When this happens, it is not necessarily a mark of a poor quality or low impact publication Here are some reasons a journal may not have one:
It depends. Various disciplines measure their publications differently from one another, and also have differences in their publishing norms. One shortcoming of bibliometrics is some types are not normalized for field differences.
Here is a comparison of a library and information science journal when compared to a medical journal. Keep in mind that medicine has a longer publishing history and relies heavily on published articles in comparison to library science, which account for the big differences in JIF.
Highest Ranking Journals:
Field: Library & Information Science
International Journal of Information Management
Established 1980. 5.063 (JIF), 4,885 total cites.
Field: Medicine, General & Internal
New England Journal of Medicine
Established 1828. 70.870 (JIF), 344,591 total cites.
Also, the length of time a publication has been in existence and the number of its articles cited influence its bibliometric indicators; publications that are long-established tend to be favored. In summary, a standardized ranking or scale that identifies "high impact" for all disciplines does not exist.
How can I determine impact factor or metric ranges?
1. Keep in mind that not all scholarly journals are included in indexes like Scopus or Web of Science; those that are not included typically do not have journal metrics.
2. Use tools such as Scopus Preview (CiteScore) and others like it to identify metrics.

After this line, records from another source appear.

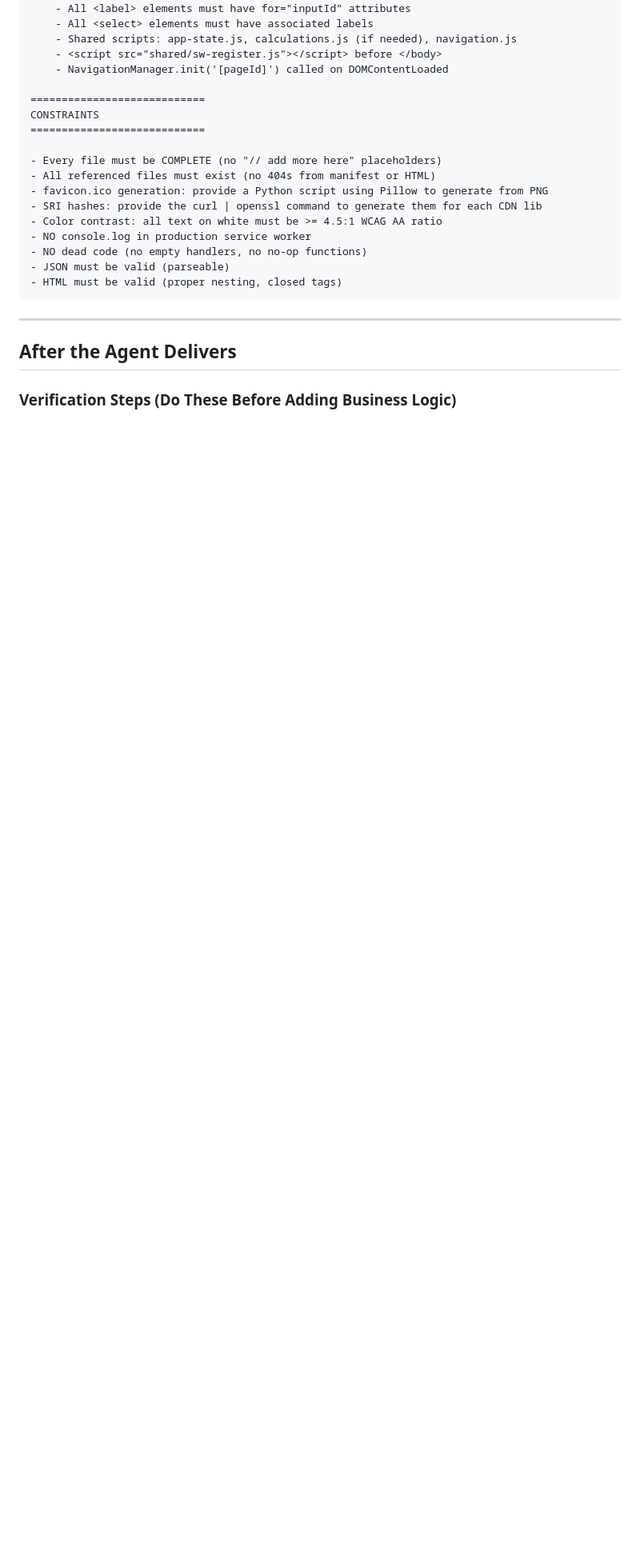
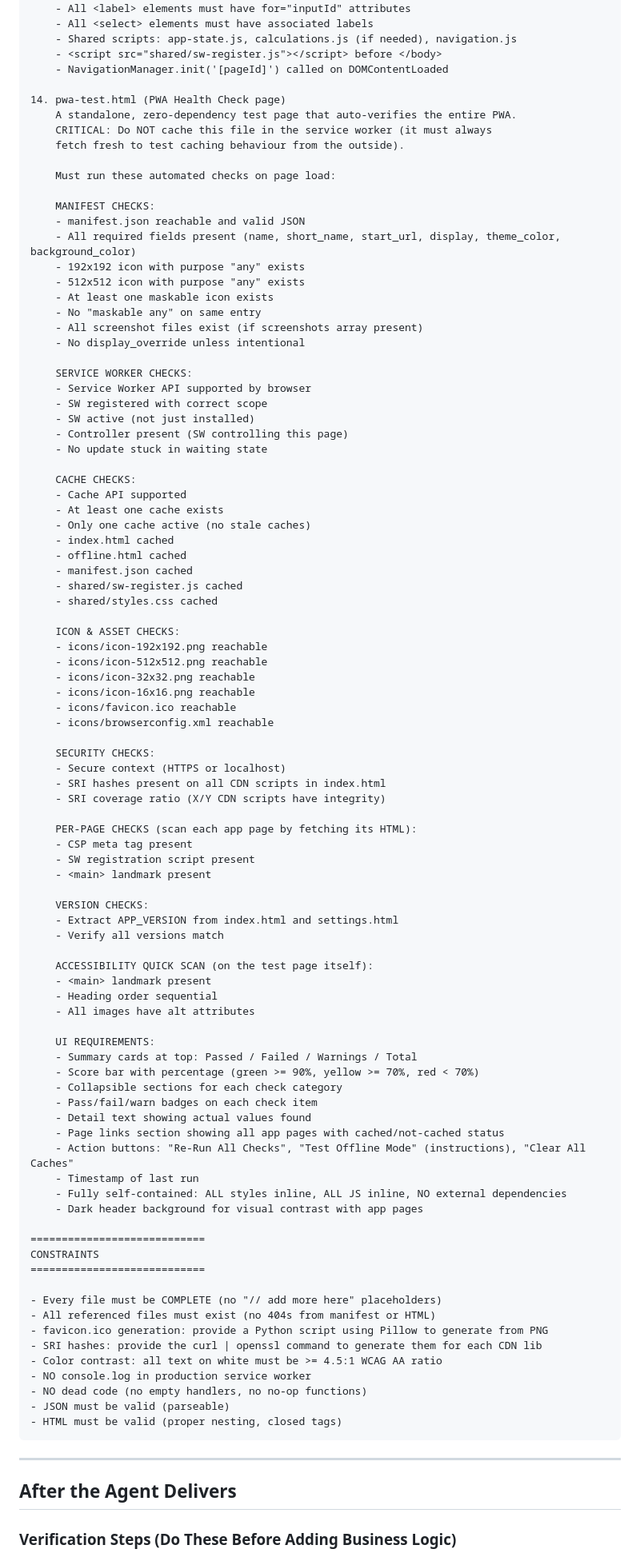
Before and after one commit to Ndelo-N/TBFS-Connected, a Markdown page: PWA-AGENT-PROMPT-TEMPLATE.md, the part around the change. Shown at 80% size. Drawn GitHub-style; blank space fills up the shorter version.

Commit message:
docs: add pwa-test.html as deliverable #14 in prompt template and checklist
- Added full specification for pwa-test.html to prompt template (deliverable #14)
  with 60+ automated checks across 9 categories
- Added pwa-test.html to quick-start file structure in master checklist
- Explicitly noted: do NOT cache in service worker (must fetch fresh)

Co-authored-by: thababosiufs-ux <thababosiufs-ux@users.noreply.github.com>

```diff
--- a/PWA-AGENT-PROMPT-TEMPLATE.md
+++ b/PWA-AGENT-PROMPT-TEMPLATE.md
@@ -255,6 +255,79 @@ Generate these files with COMPLETE, PRODUCTION-READY content:
     - <script src="shared/sw-register.js"></script> before </body>
     - NavigationManager.init('[pageId]') called on DOMContentLoaded
 
+14. pwa-test.html (PWA Health Check page)
+    A standalone, zero-dependency test page that auto-verifies the entire PWA.
+    CRITICAL: Do NOT cache this file in the service worker (it must always
+    fetch fresh to test caching behaviour from the outside).
+
+    Must run these automated checks on page load:
+
+    MANIFEST CHECKS:
+    - manifest.json reachable and valid JSON
+    - All required fields present (name, short_name, start_url, display, theme_color, background_color)
+    - 192x192 icon with purpose "any" exists
+    - 512x512 icon with purpose "any" exists
+    - At least one maskable icon exists
+    - No "maskable any" on same entry
+    - All screenshot files exist (if screenshots array present)
+    - No display_override unless intentional
+
+    SERVICE WORKER CHECKS:
+    - Service Worker API supported by browser
+    - SW registered with correct scope
+    - SW active (not just installed)
+    - Controller present (SW controlling this page)
+    - No update stuck in waiting state
+
+    CACHE CHECKS:
+    - Cache API supported
+    - At least one cache exists
+    - Only one cache active (no stale caches)
+    - index.html cached
+    - offline.html cached
+    - manifest.json cached
+    - shared/sw-register.js cached
+    - shared/styles.css cached
+
+    ICON & ASSET CHECKS:
+    - icons/icon-192x192.png reachable
+    - icons/icon-512x512.png reachable
+    - icons/icon-32x32.png reachable
+    - icons/icon-16x16.png reachable
+    - icons/favicon.ico reachable
+    - icons/browserconfig.xml reachable
+
+    SECURITY CHECKS:
+    - Secure context (HTTPS or localhost)
+    - SRI hashes present on all CDN scripts in index.html
+    - SRI coverage ratio (X/Y CDN scripts have integrity)
+
+    PER-PAGE CHECKS (scan each app page by fetching its HTML):
+    - CSP meta tag present
+    - SW registration script present
+    - <main> landmark present
+
+    VERSION CHECKS:
+    - Extract APP_VERSION from index.html and settings.html
+    - Verify all versions match
+
+    ACCESSIBILITY QUICK SCAN (on the test page itself):
+    - <main> landmark present
+    - Heading order sequential
+    - All images have alt attributes
+
+    UI REQUIREMENTS:
+    - Summary cards at top: Passed / Failed / Warnings / Total
+    - Score bar with percentage (green >= 90%, yellow >= 70%, red < 70%)
+    - Collapsible sections for each check category
+    - Pass/fail/warn badges on each check item
+    - Detail text showing actual values found
+    - Page links section showing all app pages with cached/not-cached status
+    - Action buttons: "Re-Run All Checks", "Test Offline Mode" (instructions), "Clear All Caches"
+    - Timestamp of last run
+    - Fully self-contained: ALL styles inline, ALL JS inline, NO external dependencies
+    - Dark header background for visual contrast with app pages
+
 ============================
 CONSTRAINTS
 ============================
```
Also changed, not shown: PWA-MASTER-CHECKLIST.md (+1 -0 lines).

3. Comparisons. Comparing journals with others in a field or discipline is not an exact science; disciplines often overlap in what they study, and their boundaries can be unclear. However, comparisons can be done for exploratory purposes. For this example, a geoscientist can get an idea of CiteScore ranges for journals in his or her field (with 31.07 being the highest to 3.71 being the lowest in 2018), and possibly mention this range in a review or for a P&T bid.